▶ [DATA FOR REVIEW]:
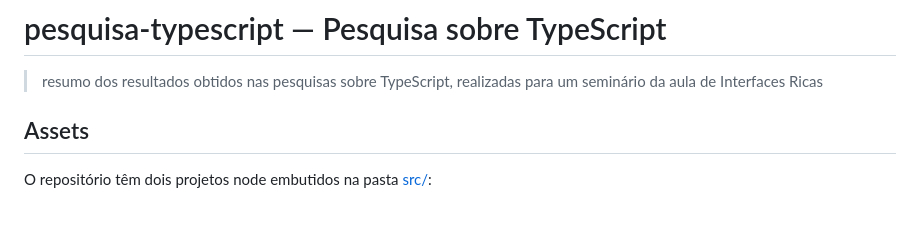
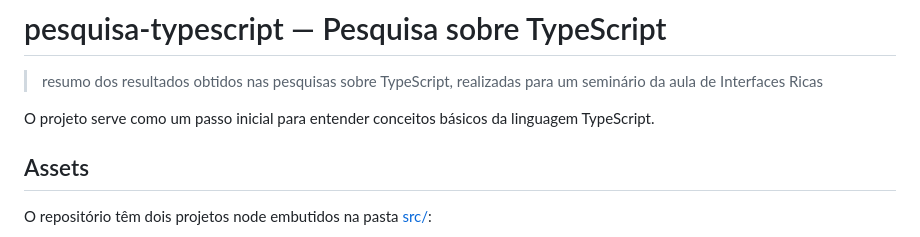
Before and after one commit to cannudo/pesquisa-typescript, a Markdown page: README.md, the part around the change. GitHub-like rendering; blank space fills up the shorter version.

Commit message:
📝 adiciona finalidade do projeto nas docs

```diff
--- a/README.md
+++ b/README.md
@@ -1,6 +1,8 @@
 # pesquisa-typescript — Pesquisa sobre TypeScript
 
 > resumo dos resultados obtidos nas pesquisas sobre TypeScript, realizadas para um seminário da aula de Interfaces Ricas
+
+O projeto serve como um passo inicial para entender conceitos básicos da linguagem TypeScript.
 
 ## Assets
 
```
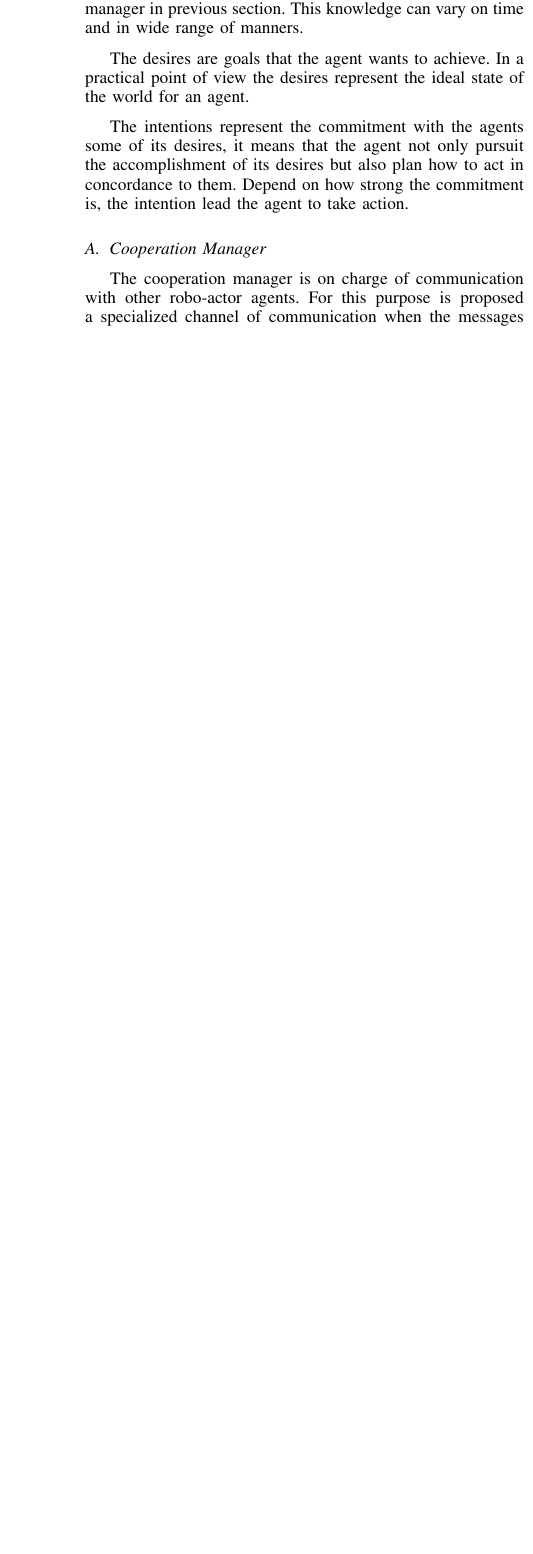
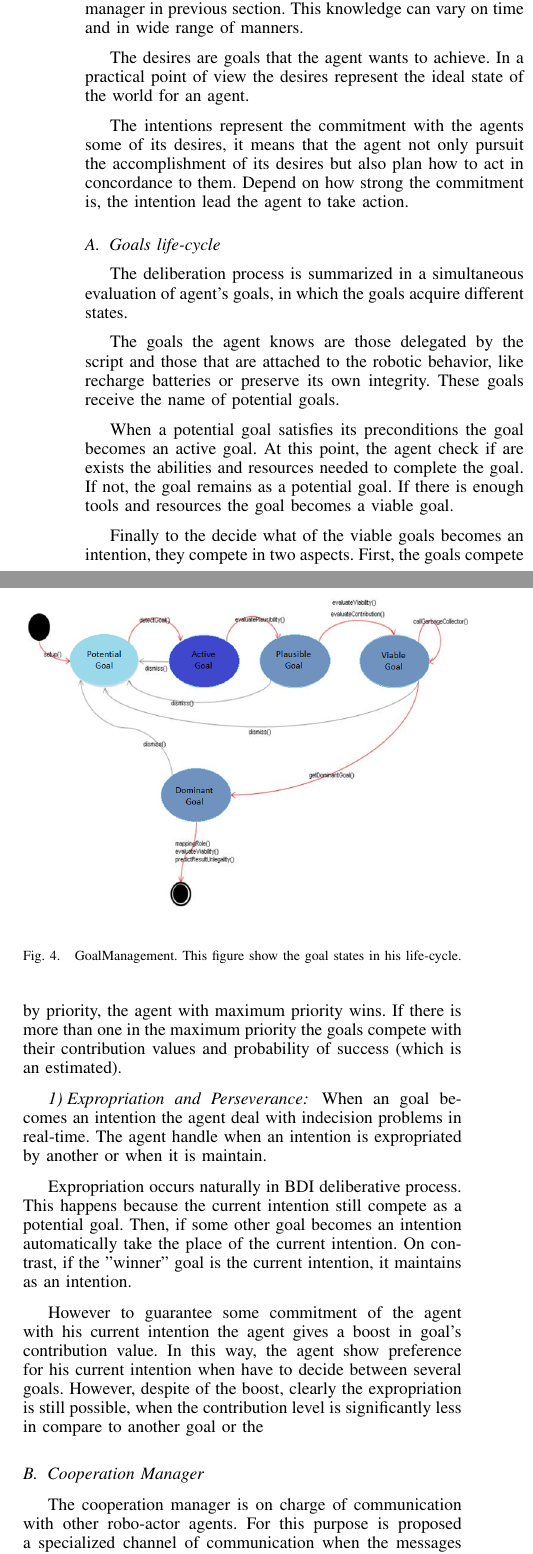
Before and after one commit to andresdlps/IAT2014, a LaTeX paper (IAT.tex, which reads Sections/Motivation.tex): part of one column of page 4 of 4 before the commit and two parts of the columns of page 4 of 5 after it, the two joined at a grey line, cut so that both start at the same text, the shorter picture padded with empty space. Compiled offline with pdfLaTeX.

Commit message:
Version 0.2.1

```diff
--- a/Sections/Motivation.tex
+++ b/Sections/Motivation.tex
@@ -5,6 +5,32 @@ The beliefs represent knowledge or fact about his environment. In this case this
 The desires are goals that the agent wants to achieve. In a practical point of view the desires represent the ideal state of the world for an agent.
 
 The intentions represent the commitment with the agents some of its desires, it means that the agent not only pursuit the accomplishment of its desires but also plan how to act in concordance to them. Depend on how strong the commitment is, the intention lead the agent to take action.
+
+\subsection{Goals life-cycle}
+
+The deliberation process is summarized in a simultaneous evaluation of agent's goals, in which the goals acquire different states.
+
+\begin{figure}
+	\centering
+	\includegraphics[width=0.5\textwidth]{Images/GoalManagement.png}
+	\caption{GoalManagement. This figure show the goal states in his life-cycle.}
+	\label{fig:GoalManager}
+\end{figure}
+
+The goals the agent knows are those  delegated by the script and those that are attached to the robotic behavior, like recharge batteries or preserve its own integrity. These goals receive the name of potential goals.
+
+When a potential goal satisfies its preconditions the goal becomes an active goal. At this point, the agent check if are exists the abilities and resources needed to complete the goal. If not, the goal remains as a potential goal. If there is enough tools and resources the goal becomes a viable goal.
+
+Finally to the decide what of the viable goals becomes an intention, they compete in two aspects. First, the goals compete by priority, the agent with maximum priority wins. If there is more than one in the maximum priority the goals compete with their contribution values and probability of success (which is an estimated).
+
+\subsubsection{Expropriation and Perseverance}
+
+When an goal becomes an intention the agent deal with indecision problems in real-time. The agent handle when an intention is expropriated by another or when it is maintain.
+
+Expropriation occurs naturally in BDI deliberative process. This happens because the current intention still compete as a potential goal. Then, if some other goal becomes an intention automatically take the place of the current intention. On contrast, if the "winner" goal is the current intention, it maintains as an intention.
+
+However to guarantee some commitment of the agent with his current intention the agent gives a boost in goal's contribution value. In this way, the agent show preference for his current intention when have to decide between several goals. However, despite of the boost, clearly the expropriation is still possible, when the contribution level  is significantly less in compare to another goal or the
+
 
 \subsection{Cooperation Manager}
 
@@ -16,4 +42,4 @@ This first step allow to both agents perceive a specific desire as cooperative,
 
 \todo[inline]{Could be included in the script the possibility of timing information for the action}
 
-The second stage is much more complex that requires a communication protocol that ends with the commitment of parts involved in the cooperation.
+The second stage is much more complex and requires a communication protocol that ends with the commitment of parts involved in the cooperation.
```
Also changed, not shown: Images/GoalManagement.png (added), Sections/Motivation.tex (5 more changed lines).
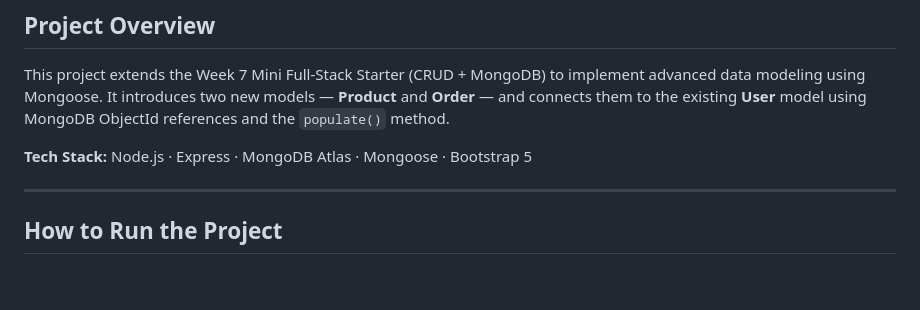
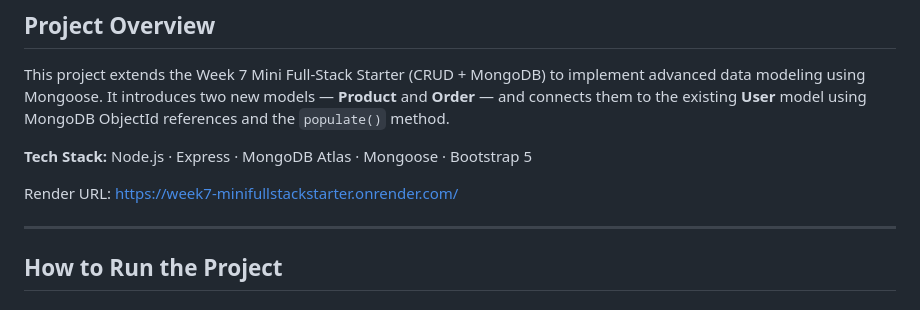
Before and after one commit to red5458/Week7_MiniFullStackStarter, a Markdown page: README.md, the part around the change. Rendered like a GitHub page; blank space fills up the shorter version.

Commit message:
Add Render URL to README
Added Render URL for project deployment information.

```diff
--- a/README.md
+++ b/README.md
@@ -5,6 +5,7 @@ This project extends the Week 7 Mini Full-Stack Starter (CRUD + MongoDB) to impl
 
 **Tech Stack:** Node.js · Express · MongoDB Atlas · Mongoose · Bootstrap 5
 
+Render URL: https://week7-minifullstackstarter.onrender.com/
 
 
 ---
```
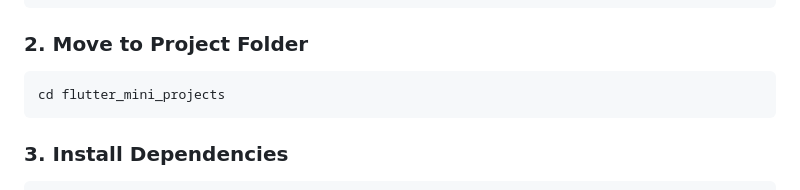
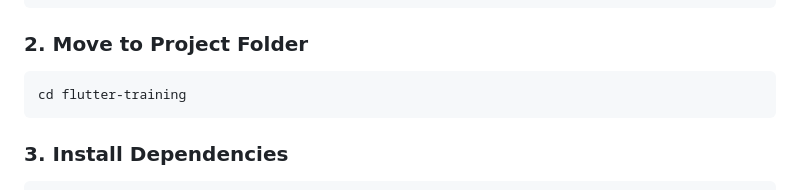
Before and after one commit to randhir-darveys/flutter-training, a Markdown page: README.md, the part around the change. Drawn GitHub-style.

````diff
--- a/README.md
+++ b/README.md
@@ -320,7 +320,7 @@ git clone https://github.com/randhir-darveys/flutter-training.git
 ### 2. Move to Project Folder
 
 ```bash
-cd flutter_mini_projects
+cd flutter-training
 ```
 
 ### 3. Install Dependencies
````
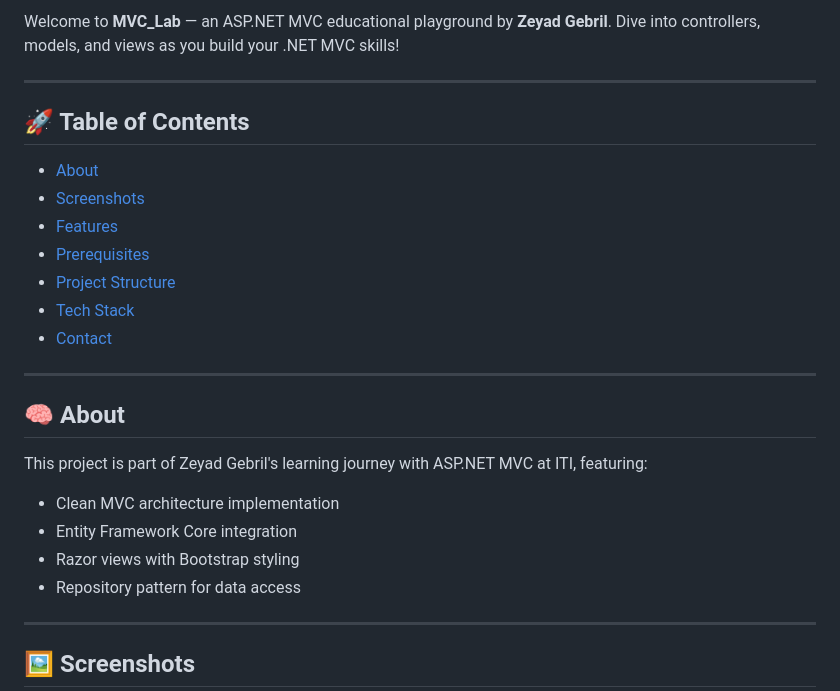
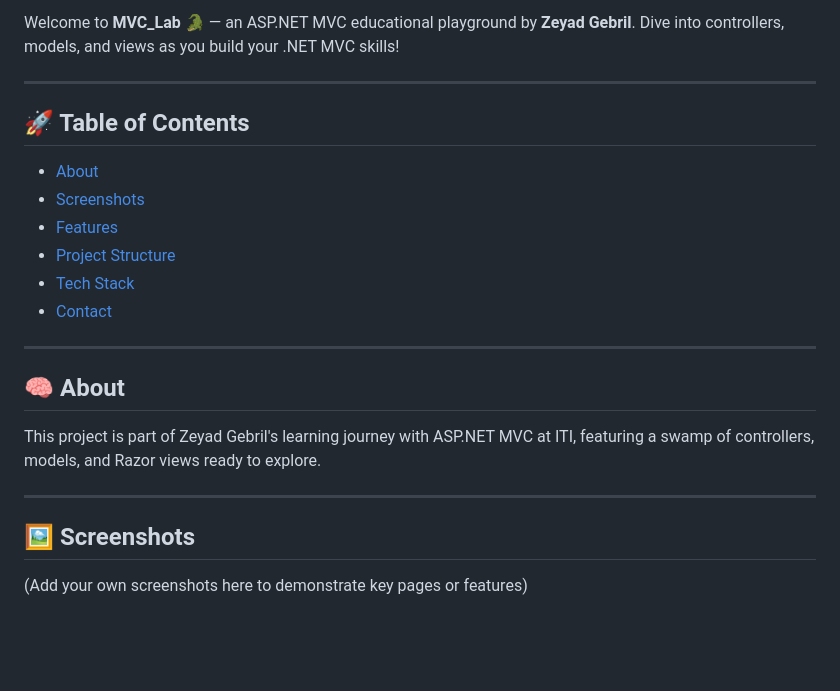
Before and after one commit to zeyadgebril/MVC_Lab, a Markdown page: README.md, the part around the change printed below. Rendered like a GitHub page; blank space fills up the shorter version.

```diff
--- a/README.md
+++ b/README.md
@@ -204,6 +12,6 @@
 
   <p>
-    Welcome to <strong>MVC_Lab</strong> — an ASP.NET MVC educational playground by <strong>Zeyad Gebril</strong>.
+    Welcome to <strong>MVC_Lab</strong> 🐊 — an ASP.NET MVC educational playground by <strong>Zeyad Gebril</strong>.
     Dive into controllers, models, and views as you build your .NET MVC skills!
   </p>
 
@@ -214,7 +22,6 @@
     <li><a href="#about">About</a></li>
     <li><a href="#screenshots">Screenshots</a></li>
     <li><a href="#features">Features</a></li>
-    <li><a href="#prerequisites">Prerequisites</a></li>
     <li><a href="#project-structure">Project Structure</a></li>
     <li><a href="#tech-stack">Tech Stack</a></li>
     <li><a href="#contact">Contact</a></li>
@@ -224,16 +31,11 @@
 
   <h2 id="about">🧠 About</h2>
   <p>
-    This project is part of Zeyad Gebril's learning journey with ASP.NET MVC at ITI, featuring:
+    This project is part of Zeyad Gebril's learning journey with ASP.NET MVC at ITI, featuring a swamp of controllers, models, and Razor views ready to explore.
   </p>
-  <ul>
-    <li>Clean MVC architecture implementation</li>
-    <li>Entity Framework Core integration</li>
-    <li>Razor views with Bootstrap styling</li>
-    <li>Repository pattern for data access</li>
-  </ul>
 
   <hr />
 
-  <h2 id="screenshots">🖼️ Screenshots</h2>
+ <h2 id="screenshots">🖼️ Screenshots</h2>
+<p>(Add your own screenshots here to demonstrate key pages or features)</p>
 
```
Also changed, not shown: other parts of README.md (+82 -291 lines).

▶ [PROBLEM TO SOLVE]:
Your answer must consist of the entries, unchanged, with no pictures in it.

▶ [PROBLEM SOLUTION]:
Before and after one commit to cannudo/pesquisa-typescript, a Markdown page: README.md, the part around the change. GitHub-like rendering; blank space fills up the shorter version.

Commit message:
📝 adiciona finalidade do projeto nas docs

```diff
--- a/README.md
+++ b/README.md
@@ -1,6 +1,8 @@
 # pesquisa-typescript — Pesquisa sobre TypeScript
 
 > resumo dos resultados obtidos nas pesquisas sobre TypeScript, realizadas para um seminário da aula de Interfaces Ricas
+
+O projeto serve como um passo inicial para entender conceitos básicos da linguagem TypeScript.
 
 ## Assets
 
```
Before and after one commit to andresdlps/IAT2014, a LaTeX paper (IAT.tex, which reads Sections/Motivation.tex): part of one column of page 4 of 4 before the commit and two parts of the columns of page 4 of 5 after it, the two joined at a grey line, cut so that both start at the same text, the shorter picture padded with empty space. Compiled offline with pdfLaTeX.

Commit message:
Version 0.2.1

```diff
--- a/Sections/Motivation.tex
+++ b/Sections/Motivation.tex
@@ -5,6 +5,32 @@ The beliefs represent knowledge or fact about his environment. In this case this
 The desires are goals that the agent wants to achieve. In a practical point of view the desires represent the ideal state of the world for an agent.
 
 The intentions represent the commitment with the agents some of its desires, it means that the agent not only pursuit the accomplishment of its desires but also plan how to act in concordance to them. Depend on how strong the commitment is, the intention lead the agent to take action.
+
+\subsection{Goals life-cycle}
+
+The deliberation process is summarized in a simultaneous evaluation of agent's goals, in which the goals acquire different states.
+
+\begin{figure}
+	\centering
+	\includegraphics[width=0.5\textwidth]{Images/GoalManagement.png}
+	\caption{GoalManagement. This figure show the goal states in his life-cycle.}
+	\label{fig:GoalManager}
+\end{figure}
+
+The goals the agent knows are those  delegated by the script and those that are attached to the robotic behavior, like recharge batteries or preserve its own integrity. These goals receive the name of potential goals.
+
+When a potential goal satisfies its preconditions the goal becomes an active goal. At this point, the agent check if are exists the abilities and resources needed to complete the goal. If not, the goal remains as a potential goal. If there is enough tools and resources the goal becomes a viable goal.
+
+Finally to the decide what of the viable goals becomes an intention, they compete in two aspects. First, the goals compete by priority, the agent with maximum priority wins. If there is more than one in the maximum priority the goals compete with their contribution values and probability of success (which is an estimated).
+
+\subsubsection{Expropriation and Perseverance}
+
+When an goal becomes an intention the agent deal with indecision problems in real-time. The agent handle when an intention is expropriated by another or when it is maintain.
+
+Expropriation occurs naturally in BDI deliberative process. This happens because the current intention still compete as a potential goal. Then, if some other goal becomes an intention automatically take the place of the current intention. On contrast, if the "winner" goal is the current intention, it maintains as an intention.
+
+However to guarantee some commitment of the agent with his current intention the agent gives a boost in goal's contribution value. In this way, the agent show preference for his current intention when have to decide between several goals. However, despite of the boost, clearly the expropriation is still possible, when the contribution level  is significantly less in compare to another goal or the
+
 
 \subsection{Cooperation Manager}
 
@@ -16,4 +42,4 @@ This first step allow to both agents perceive a specific desire as cooperative,
 
 \todo[inline]{Could be included in the script the possibility of timing information for the action}
 
-The second stage is much more complex that requires a communication protocol that ends with the commitment of parts involved in the cooperation.
+The second stage is much more complex and requires a communication protocol that ends with the commitment of parts involved in the cooperation.
```
Also changed, not shown: Images/GoalManagement.png (added), Sections/Motivation.tex (5 more changed lines).
Before and after one commit to red5458/Week7_MiniFullStackStarter, a Markdown page: README.md, the part around the change. Rendered like a GitHub page; blank space fills up the shorter version.

Commit message:
Add Render URL to README
Added Render URL for project deployment information.

```diff
--- a/README.md
+++ b/README.md
@@ -5,6 +5,7 @@ This project extends the Week 7 Mini Full-Stack Starter (CRUD + MongoDB) to impl
 
 **Tech Stack:** Node.js · Express · MongoDB Atlas · Mongoose · Bootstrap 5
 
+Render URL: https://week7-minifullstackstarter.onrender.com/
 
 
 ---
```
Before and after one commit to randhir-darveys/flutter-training, a Markdown page: README.md, the part around the change. Drawn GitHub-style.

````diff
--- a/README.md
+++ b/README.md
@@ -320,7 +320,7 @@ git clone https://github.com/randhir-darveys/flutter-training.git
 ### 2. Move to Project Folder
 
 ```bash
-cd flutter_mini_projects
+cd flutter-training
 ```
 
 ### 3. Install Dependencies
````
Before and after one commit to zeyadgebril/MVC_Lab, a Markdown page: README.md, the part around the change printed below. Rendered like a GitHub page; blank space fills up the shorter version.

```diff
--- a/README.md
+++ b/README.md
@@ -204,6 +12,6 @@
 
   <p>
-    Welcome to <strong>MVC_Lab</strong> — an ASP.NET MVC educational playground by <strong>Zeyad Gebril</strong>.
+    Welcome to <strong>MVC_Lab</strong> 🐊 — an ASP.NET MVC educational playground by <strong>Zeyad Gebril</strong>.
     Dive into controllers, models, and views as you build your .NET MVC skills!
   </p>
 
@@ -214,7 +22,6 @@
     <li><a href="#about">About</a></li>
     <li><a href="#screenshots">Screenshots</a></li>
     <li><a href="#features">Features</a></li>
-    <li><a href="#prerequisites">Prerequisites</a></li>
     <li><a href="#project-structure">Project Structure</a></li>
     <li><a href="#tech-stack">Tech Stack</a></li>
     <li><a href="#contact">Contact</a></li>
@@ -224,16 +31,11 @@
 
   <h2 id="about">🧠 About</h2>
   <p>
-    This project is part of Zeyad Gebril's learning journey with ASP.NET MVC at ITI, featuring:
+    This project is part of Zeyad Gebril's learning journey with ASP.NET MVC at ITI, featuring a swamp of controllers, models, and Razor views ready to explore.
   </p>
-  <ul>
-    <li>Clean MVC architecture implementation</li>
-    <li>Entity Framework Core integration</li>
-    <li>Razor views with Bootstrap styling</li>
-    <li>Repository pattern for data access</li>
-  </ul>
 
   <hr />
 
-  <h2 id="screenshots">🖼️ Screenshots</h2>
+ <h2 id="screenshots">🖼️ Screenshots</h2>
+<p>(Add your own screenshots here to demonstrate key pages or features)</p>
 
```
Also changed, not shown: other parts of README.md (+82 -291 lines).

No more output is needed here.